___ SOURCE RECORDS ___
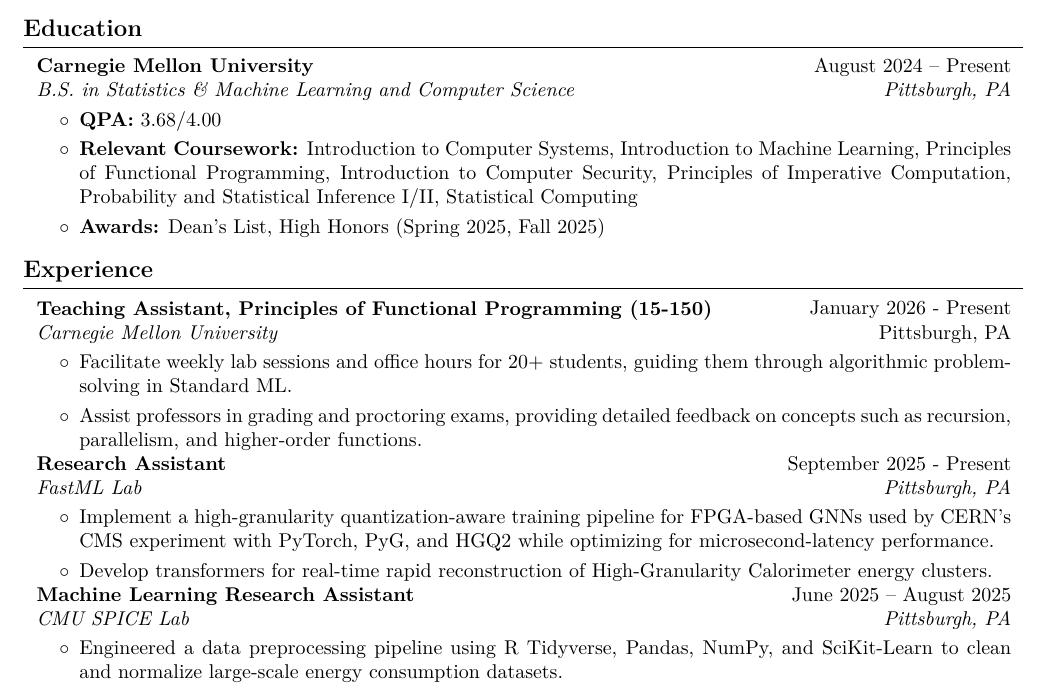
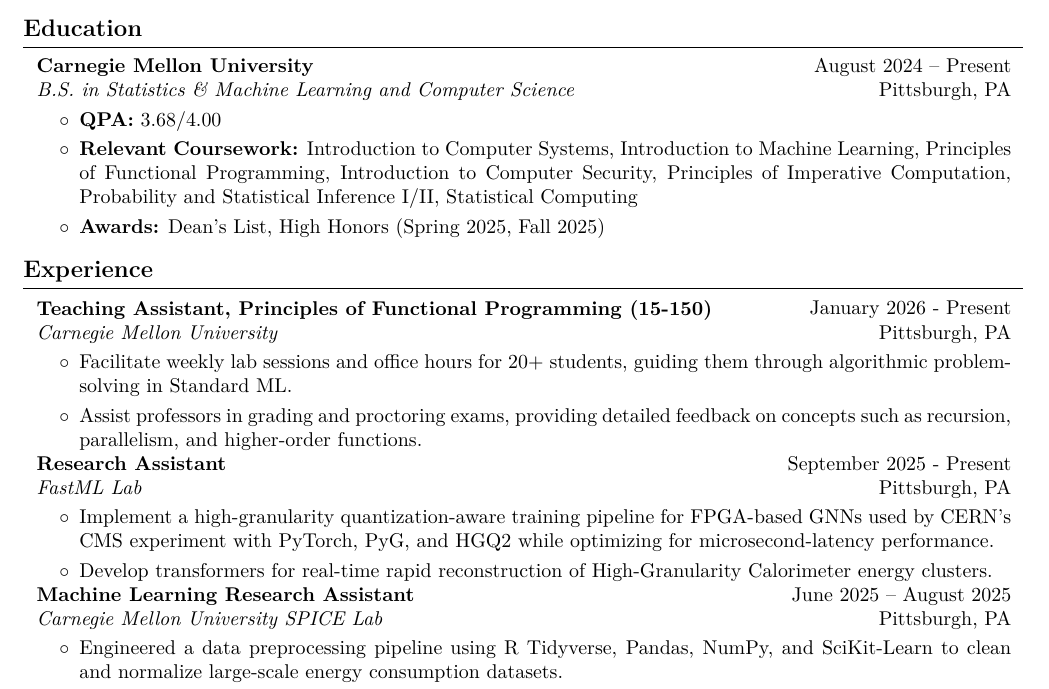
Before and after one commit to LeoY20/resume, a LaTeX CV (leo-yao-resume.tex): part of the page, cut so that both start at the same text. Compiled offline with pdfLaTeX.

Commit message:
more changes to grammar

```diff
--- a/leo-yao-resume.tex
+++ b/leo-yao-resume.tex
@@ -223,7 +223,7 @@
         \end{twocolentry}
         % degree, dates
         \begin{twocolentry}{
-            \textit{Pittsburgh, PA}}
+            \text{Pittsburgh, PA}}
             \textit{B.S. in Statistics \& Machine Learning and Computer Science}
         \end{twocolentry}
 
@@ -258,7 +258,7 @@
             \textbf{Research Assistant}
         \end{twocolentry}
         \begin{twocolentry}{
-            \textit{Pittsburgh, PA}}
+            \text{Pittsburgh, PA}}
             \textit{FastML Lab}
         \end{twocolentry}
 
@@ -275,8 +275,8 @@
             \textbf{Machine Learning Research Assistant}
         \end{twocolentry}
         \begin{twocolentry}{
-            \textit{Pittsburgh, PA}}
-        \textit{CMU SPICE Lab}
+            \text{Pittsburgh, PA}}
+        \textit{Carnegie Mellon University SPICE Lab}
         \end{twocolentry}
 
         \vspace{0.10 cm}
```
Also changed, not shown: leo-yao-resume.pdf.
___
GOAL OF THE EXERCISE -> The answer must be every line of the records that contains the word "Research".

TASK RESPONSE ->
             \textbf{Research Assistant}
             \textbf{Machine Learning Research Assistant}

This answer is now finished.